Louisiana Act 440 Age Verification: FAQs & Staying Compliant
Louisiana’s Act 440 (HB 142), providing “for liability for the publishing or distribution of material harmful to minors on the internet,” went into effect on Jan. 1, 2023. The act requires websites containing at least one-third adult or pornographic material to implement an age verification process under penalty of exposure to civil action.
Act 440 has proven controversial since its passage and enactment. There has been pushback from civil liberties and privacy groups, as well as confusion over bill language and potential penalties. That said, it is written law, and demands attention from website owners and digital publishers.
Here is a primer to LA Act 440. We’ll cover what is included (and not included) in the statute, age verification requirements, and potential solutions to challenges created by Act 440.
Louisiana Act 440 FAQs
LA Act 440 holds commercial entities liable “if the entity fails to perform reasonable age verification methods to verify the age of individuals attempting to access” pornographic websites or adult content. The act explicitly prohibits entities from retaining “any identifying information of the individual after access has been granted to the material.”
The act holds entities “liable to an individual for damages resulting from a minor’s accessing the material, including court costs and reasonable attorney fees as ordered by the court.” Similar penalties apply for retaining identifying information, either by the commercial entity itself or a third-party age verification vendor.

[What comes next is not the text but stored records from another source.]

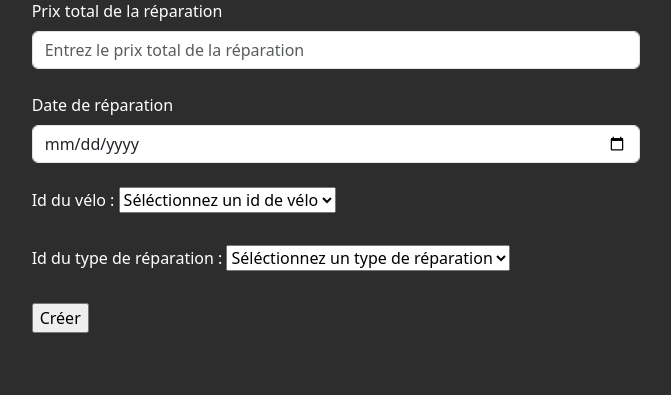
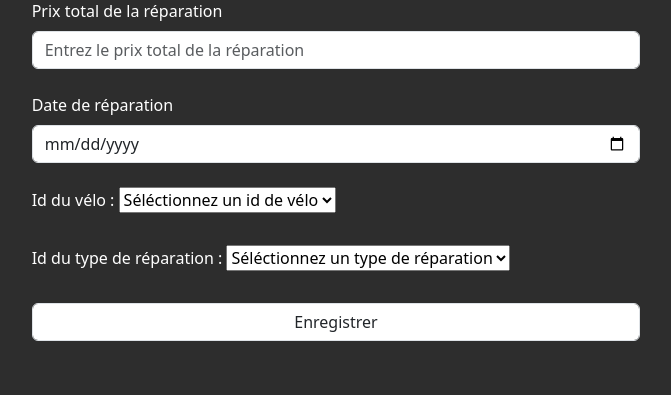
Before and after one commit to ThomasMillon/15_millon, a Flask app: page /reparation/add in a window 1280 px wide. Shown: the part 166-561 px from the top of the page, without its empty margins (304-975 px from the left). Run offline with Flask 3, Linux system fonts and the light colour scheme; data comes from the database, SQL or seed files in the repository; data that the repository does not hold is empty; some libraries are stand-ins or nearby versions.

```diff
--- a/templates/reparation/add_reparation.html
+++ b/templates/reparation/add_reparation.html
@@ -40,7 +40,7 @@
                 </select>
             </div>
             <br>
-            <input type="submit" value="Créer" name="Valider">
+            <input class="form-control" type="submit" value="Enregistrer" name="Enregistrer">
         </form>
     </div>
 {% endblock %}
```
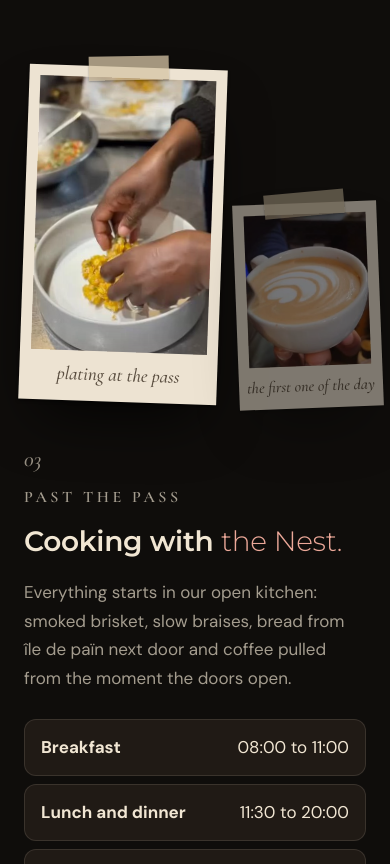
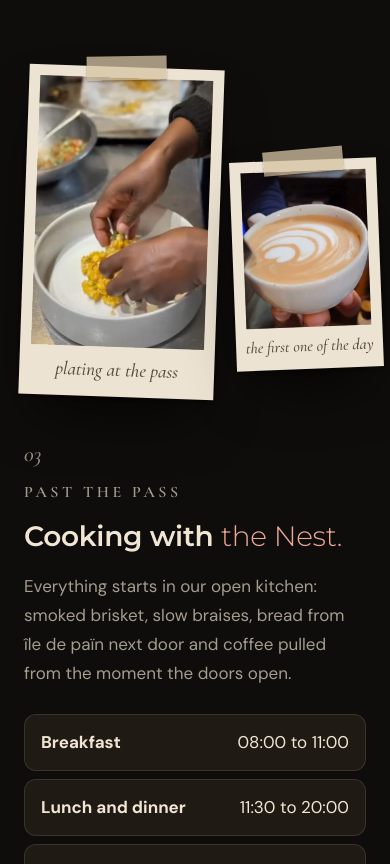
Before and after one commit to IDP-website/nest-food-bar-web, a plain HTML site: page index.html in a window 390 px wide. Shown: the part 3535-4399 px from the top of the page. Drawn offline with Linux system fonts and the light colour scheme.

Commit message:
Nest: kitchen photos side by side; fix see-through polaroid (class clash with footer text)
Co-Authored-By: Claude Opus 5.5 <noreply@anthropic.com>
Claude-Session: https://claude.ai/code/session_014uauVvgYkqHCwUrpkHYbsk

```diff
--- a/assets/site.css
+++ b/assets/site.css
@@ -116,12 +116,12 @@ p+p{margin-top:14px}
 .duo .snap:nth-child(2){margin-top:90px}
 @media (max-width:640px){.duo{flex-direction:column;align-items:center}.duo .snap{width:84vw}.duo .snap:nth-child(2){margin-top:30px}}
 
-.stack{position:relative;justify-self:center;width:min(420px,88vw)}
-.stack .snap.tall{width:78%}
-.stack .snap.small{position:absolute;right:-30%;top:34%;width:46%;padding-bottom:42px}
+.stack{display:flex;align-items:flex-end;gap:clamp(14px,2.4vw,28px);justify-self:center;width:100%;max-width:520px}
+.stack .snap{flex:none}
+.stack .snap.tall{width:57%}
+.stack .snap.small{width:43%;padding-bottom:42px;margin-bottom:28px}
 .stack .snap.small::after{inset:11px 11px 42px}
-.stack .snap.small figcaption{font-size:20px;bottom:8px}
-@media (max-width:820px){.stack{margin-bottom:40px}}
+.stack .snap.small figcaption{font-size:16px;bottom:9px}
 .ticks{list-style:none;margin-top:26px;display:grid;gap:8px}
 .ticks li{padding:13px 16px;background:var(--bg-3);border:1px solid var(--line);border-radius:12px;display:flex;justify-content:space-between;gap:12px;color:var(--cream)}
 .ticks b{font-weight:700}
@@ -215,7 +215,7 @@ p+p{margin-top:14px}
 .fam.gel{color:#23160F;border:4px solid transparent;background:linear-gradient(#FFF8EF,#FFF8EF) padding-box,linear-gradient(100deg,#F7A1B4,#FBE27A 25%,#9CC97A 50%,#9EE0C8 72%,#E5428F) border-box}
 .fam.gel img{height:50px}.fam.gel b{background:#E9573F;color:#fff}
 @media (max-width:820px){.family{grid-template-columns:1fr}.fam{grid-template-columns:1fr;gap:10px}}
-.small{margin-top:36px;font-size:13px;opacity:.5}
+.fineprint{margin-top:36px;font-size:13px;opacity:.5}
 
 /* motion */
 .reveal{transition:opacity 1s ease,transform 1s cubic-bezier(.2,.7,.2,1)}
@@ -251,10 +251,5 @@ h2 em,h3 em{font-style:normal;font-weight:300;color:var(--blush)}
 .foot .mark{font-size:48px}
 .hours h3{font-size:22px}
 
-/* phones: the two kitchen photos sit side by side instead of overlapping */
-@media (max-width:820px){
-  .stack{display:flex;align-items:flex-end;gap:14px;width:100%;max-width:460px;margin:0 auto 10px}
-  .stack .snap.tall{width:58%;flex:none}
-  .stack .snap.small{position:relative;right:auto;top:auto;width:42%;flex:none;margin-bottom:-6px}
-  .snap::before{width:80px;height:24px;top:-11px}
+@media (max-width:820px){.snap::before{width:80px;height:24px;top:-11px}.stack{max-width:460px;margin:0 auto 10px}}
 }
--- a/index.html
+++ b/index.html
@@ -223,7 +223,7 @@
       <a class="fam idp" href="https://www.iledepain.co.za" target="_blank" rel="noopener"><img src="/assets/img/ile-de-pain-white.svg" alt="île de païn" width="200" height="55" loading="lazy"><span>Artisan bakery and café, right next door.</span><b>Visit →</b></a>
       <a class="fam gel" href="https://www.gelatoinfinito.co.za" target="_blank" rel="noopener"><img src="/assets/img/gelato-infinito-coral.png" alt="Gelato Infinito" width="117" height="64" loading="lazy"><span>Authentic Italian gelato at Thesen Harbour Town.</span><b>Visit →</b></a>
     </div>
-    <p class="small">© <span id="yr"></span> Nest Food Bar · The Boatshed, Thesen Island, Knysna</p>
+    <p class="fineprint">© <span id="yr"></span> Nest Food Bar · The Boatshed, Thesen Island, Knysna</p>
   </div>
 </footer>
 
```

Louisiana Act 440 covers corporations, limited liability companies, partnerships, limited partnerships, sole proprietorships and other legally recognized entities that operates a website containing at least one-third “material harmful to minors.” It only covers material served to users and consumers in the state of Louisiana (e.g., New Orleans, Baton Rouge).
The act defines “material harmful to minors” as “any material that the average person, applying contemporary community standards would find, taking the material as a whole and with respect to minors, is designed to appeal to, or is designed to pander to, the prurient interest.” In particular, Act 440 calls out “material that exploits, is devoted to, or principally consists of descriptions of actual, simulated, or animated display or depiction of any of [acts starting on Page 3, Line 23], in a manner patently offensive with respect to minors.” (In other words: porn.)
Act 440 only covers access to material by Louisiana residents. “Bona fide news or public interest broadcast[s], website video[s], report[s] or event[s]” are exempt, as are online outlets with less than one-third “material harmful to minors.” (It is not specified how this third is counted.) Internet service providers, their affiliates and subsidiaries, search engines and cloud service providers cannot be held liable for “providing access or connection to or from a website or other information or content on the internet or a facility, system or network not under that provider’s control.”
Act 440 requires that users attempting to access materials verify they are at least 18 years old by providing a digitized identification card, or by “complying with a commercial age verification system.” The system must utilize a government-issued identification document, or “any commercially reasonable method that relies on public or private transactional data to verify the age of the person.” Transactional data “can include but is not limited to records from mortgage, education and employment entities.”
Veratad’s age verification solutions offer near-plug-and-play Act 440 compliance. We support both document- and data-based verification methods, and comply with Act 440’s rules around data retention. You can request a demo of Veratad’s age verification platform here.
The full text of Louisiana Act 440 / HB No. 142 is available here (PDF).